I am trying to design a windows form application that responds well to clients on different resolutions. The application that I am developing needs to autofit based on the resolution on the client.

The question that I have is are there any good examples or howto's on the web or in books to explain this better. I would like to design a form that has user controls on it and have it size up or size down based on the client screen resolution.

For example, my development environment is 1680 x 1050. Do I need to create my form for that and set my AutoScaleMode to Dpi or Font The runtime application will need to run on 1920 x 1080 and even down to 1366 x 720 (all standard widescreen formats).

Any help getting started would be greatly appreciated.



Re: Windows Forms General AutoScaleMode Examples

Zamial

Can it be done as a web app instead

I find there much easier to manage the resizing issues.

Otherwise I don't know of any good guides for this i'm afraid

Most projects i've been on do not resize well at all.





Re: Windows Forms General AutoScaleMode Examples

Bryan Brannon

It is a web app now but for some specific reasons it now needs to be WinForms. Thanks for your comments, I will keep looking.





Re: Windows Forms General AutoScaleMode Examples

Fábio

You can use the Screen Size to be the base of your controls' sizes. Create a XFactor and YFactor variable to assing the sizes depending on the size of the screen. For instance:

Code Snippet

int FactorX = Screen.PrimaryScreen.WorkingArea.Width / 1000;

int FactorY = Screen.PrimaryScreen.WorkingArea.Height / 1000;

myButton.Width *= FactorX;

myButton.Height *= FactorY;

You should experiment with the numbers to get the desired effect. Make different divisions and multiplications to see which suits you better and which is better for different resolutions.

Hope this helps you getting started.






Re: Windows Forms General AutoScaleMode Examples

nobugz

First off, be sure to design your form starting with the smallest (1366 x 720) size. You can scale up but you can't scale down. You'll want to set AutoScaleMode to Font 99% of the time. Dpi is only useful if your form contains a lot of graphics that must be shown at the original physical size in inches. That's rarely important.
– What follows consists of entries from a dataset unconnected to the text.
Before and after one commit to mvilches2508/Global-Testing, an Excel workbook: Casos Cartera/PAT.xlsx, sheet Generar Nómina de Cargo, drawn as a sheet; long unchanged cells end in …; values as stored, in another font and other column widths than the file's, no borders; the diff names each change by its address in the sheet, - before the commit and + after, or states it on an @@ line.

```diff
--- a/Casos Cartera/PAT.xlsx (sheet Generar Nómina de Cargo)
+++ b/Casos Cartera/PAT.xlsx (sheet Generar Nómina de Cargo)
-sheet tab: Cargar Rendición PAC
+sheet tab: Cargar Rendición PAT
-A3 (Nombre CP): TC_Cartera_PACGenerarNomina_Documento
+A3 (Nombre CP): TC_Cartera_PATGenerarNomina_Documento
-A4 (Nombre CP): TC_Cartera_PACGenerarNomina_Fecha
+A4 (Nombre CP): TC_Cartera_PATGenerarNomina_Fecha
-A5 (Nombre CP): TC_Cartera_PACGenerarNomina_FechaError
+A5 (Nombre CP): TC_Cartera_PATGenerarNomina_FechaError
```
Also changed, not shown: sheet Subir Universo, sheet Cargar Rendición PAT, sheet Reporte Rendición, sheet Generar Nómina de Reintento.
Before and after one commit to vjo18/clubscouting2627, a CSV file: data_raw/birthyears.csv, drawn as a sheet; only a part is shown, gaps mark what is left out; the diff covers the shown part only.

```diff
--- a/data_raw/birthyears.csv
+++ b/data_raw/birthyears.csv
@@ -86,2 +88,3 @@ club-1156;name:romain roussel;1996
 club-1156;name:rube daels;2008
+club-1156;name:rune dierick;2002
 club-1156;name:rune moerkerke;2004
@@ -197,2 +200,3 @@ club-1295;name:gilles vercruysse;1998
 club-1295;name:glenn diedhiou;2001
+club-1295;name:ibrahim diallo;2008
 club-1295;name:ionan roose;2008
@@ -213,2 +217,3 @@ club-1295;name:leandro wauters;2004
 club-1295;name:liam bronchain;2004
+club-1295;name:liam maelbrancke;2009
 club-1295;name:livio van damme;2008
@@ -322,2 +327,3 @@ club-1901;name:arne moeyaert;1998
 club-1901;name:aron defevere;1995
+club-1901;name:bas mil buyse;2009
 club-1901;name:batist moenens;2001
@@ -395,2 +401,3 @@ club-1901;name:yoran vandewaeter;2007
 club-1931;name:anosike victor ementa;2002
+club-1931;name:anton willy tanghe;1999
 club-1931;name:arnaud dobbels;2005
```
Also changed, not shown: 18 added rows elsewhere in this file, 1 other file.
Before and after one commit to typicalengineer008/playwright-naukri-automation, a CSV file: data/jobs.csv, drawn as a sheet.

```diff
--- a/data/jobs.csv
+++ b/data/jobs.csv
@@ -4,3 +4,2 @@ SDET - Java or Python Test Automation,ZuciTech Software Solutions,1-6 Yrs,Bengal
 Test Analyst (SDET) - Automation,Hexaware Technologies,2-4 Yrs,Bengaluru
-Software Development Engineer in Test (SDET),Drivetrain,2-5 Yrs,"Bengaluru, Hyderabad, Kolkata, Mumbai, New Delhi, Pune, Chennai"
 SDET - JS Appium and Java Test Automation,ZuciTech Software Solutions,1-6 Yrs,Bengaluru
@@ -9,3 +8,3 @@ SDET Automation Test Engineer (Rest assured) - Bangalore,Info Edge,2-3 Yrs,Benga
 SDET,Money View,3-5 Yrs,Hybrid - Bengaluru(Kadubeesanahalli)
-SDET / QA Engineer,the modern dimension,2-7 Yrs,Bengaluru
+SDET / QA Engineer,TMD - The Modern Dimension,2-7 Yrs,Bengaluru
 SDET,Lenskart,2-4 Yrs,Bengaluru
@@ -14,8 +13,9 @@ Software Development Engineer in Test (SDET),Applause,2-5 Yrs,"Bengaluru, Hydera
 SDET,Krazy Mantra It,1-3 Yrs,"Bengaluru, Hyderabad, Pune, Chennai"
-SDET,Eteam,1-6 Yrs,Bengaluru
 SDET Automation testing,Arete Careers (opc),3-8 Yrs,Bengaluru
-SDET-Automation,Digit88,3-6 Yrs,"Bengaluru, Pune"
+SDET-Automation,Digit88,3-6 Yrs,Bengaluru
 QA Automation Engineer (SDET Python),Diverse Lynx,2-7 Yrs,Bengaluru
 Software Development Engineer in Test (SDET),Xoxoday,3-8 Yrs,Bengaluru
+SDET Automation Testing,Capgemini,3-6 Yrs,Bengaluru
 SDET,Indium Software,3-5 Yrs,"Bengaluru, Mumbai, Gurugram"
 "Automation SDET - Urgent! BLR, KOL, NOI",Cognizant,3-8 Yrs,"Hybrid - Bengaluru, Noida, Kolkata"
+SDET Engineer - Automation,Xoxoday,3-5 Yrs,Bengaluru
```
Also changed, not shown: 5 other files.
Besides, when you increase the Dpi setting of your video adapter, you'll also get larger fonts.





Re: Windows Forms General AutoScaleMode Examples

Bryan Brannon
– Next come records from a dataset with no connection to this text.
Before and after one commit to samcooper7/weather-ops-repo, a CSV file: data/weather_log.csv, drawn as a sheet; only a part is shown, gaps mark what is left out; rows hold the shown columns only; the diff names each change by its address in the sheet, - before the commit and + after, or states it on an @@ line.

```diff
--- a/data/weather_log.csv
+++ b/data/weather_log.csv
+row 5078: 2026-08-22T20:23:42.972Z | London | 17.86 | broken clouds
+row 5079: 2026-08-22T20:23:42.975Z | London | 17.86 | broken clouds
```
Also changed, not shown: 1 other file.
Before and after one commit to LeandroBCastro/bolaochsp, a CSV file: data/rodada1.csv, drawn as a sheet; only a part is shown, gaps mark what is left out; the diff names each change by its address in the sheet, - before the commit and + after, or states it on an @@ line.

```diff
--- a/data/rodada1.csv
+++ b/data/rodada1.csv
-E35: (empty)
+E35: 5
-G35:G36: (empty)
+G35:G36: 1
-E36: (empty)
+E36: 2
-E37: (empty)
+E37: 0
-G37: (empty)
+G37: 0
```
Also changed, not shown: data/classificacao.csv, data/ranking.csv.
Okay,

So lets say i start off with 1366 x 720 form and set the AutoScaleMode to Font. Design my form so that everything looks correct and then when i run the application on a machine with lets say 1920 x 1080 it should look good
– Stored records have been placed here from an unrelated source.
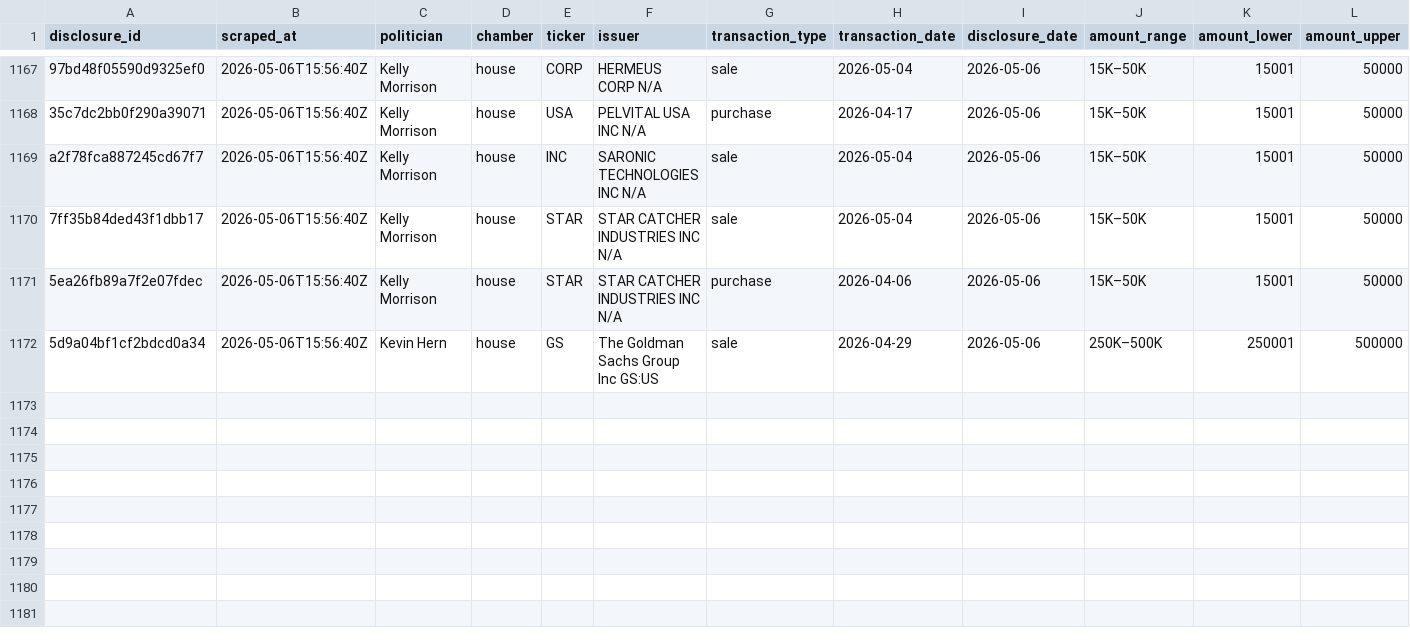
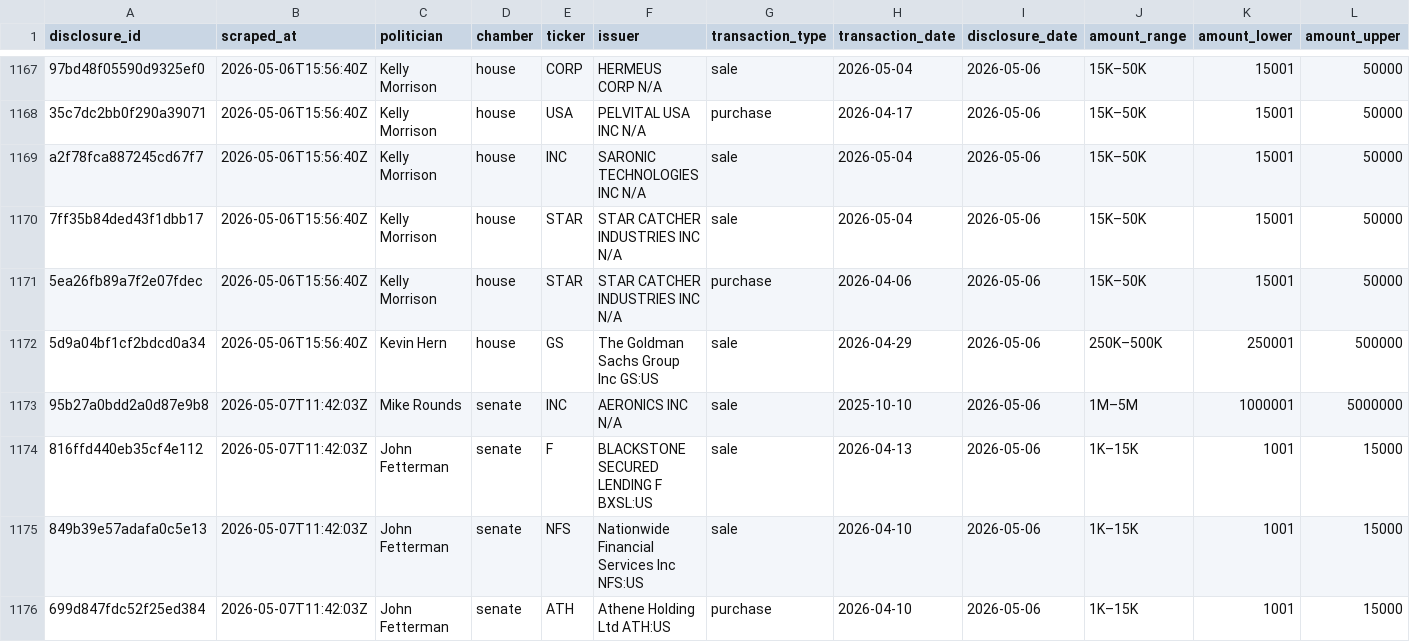
Before and after one commit to kriskelly3d/politrade-cloud, a CSV file: data/trades.csv, drawn as a sheet; only a part is shown, gaps mark what is left out; rows hold the shown columns only; the diff names each change by its address in the sheet, - before the commit and + after, or states it on an @@ line.

```diff
--- a/data/trades.csv
+++ b/data/trades.csv
+row 1173: 95b27a0bdd2a0d87e9b8 | 2026-05-07T11:42:03Z | Mike Rounds | senate | INC | AERONICS INC N/A | sale | 2025-10-10 | 2026-05-06 | 1M–5M | 1000001 | 5000000
+row 1174: 816ffd440eb35cf4e112 | 2026-05-07T11:42:03Z | John Fetterman | senate | F | BLACKSTONE SECURED LENDING F BXSL:US | sale | 2026-04-13 | 2026-05-06 | 1K–15K | 1001 | 15000
+row 1175: 849b39e57adafa0c5e13 | 2026-05-07T11:42:03Z | John Fetterman | senate | NFS | Nationwide Financial Services Inc NFS:US | sale | 2026-04-10 | 2026-05-06 | 1K–15K | 1001 | 15000
+row 1176: 699d847fdc52f25ed384 | 2026-05-07T11:42:03Z | John Fetterman | senate | ATH | Athene Holding Ltd ATH:US | purchase | 2026-04-10 | 2026-05-06 | 1K–15K | 1001 | 15000
```
Also changed, not shown: 2 other files.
Do i need to do any coding to compensate for my displays





Re: Windows Forms General AutoScaleMode Examples

nobugz

That's not what AutoScaleMode is designed to do. It compensates for larger fonts, not larger displays. The best way to deal with higher screen resolutions is to use the Anchor and Dock properties and/or the TableLayoutPanel and FlowLayoutPanel classes for more advanced layouts.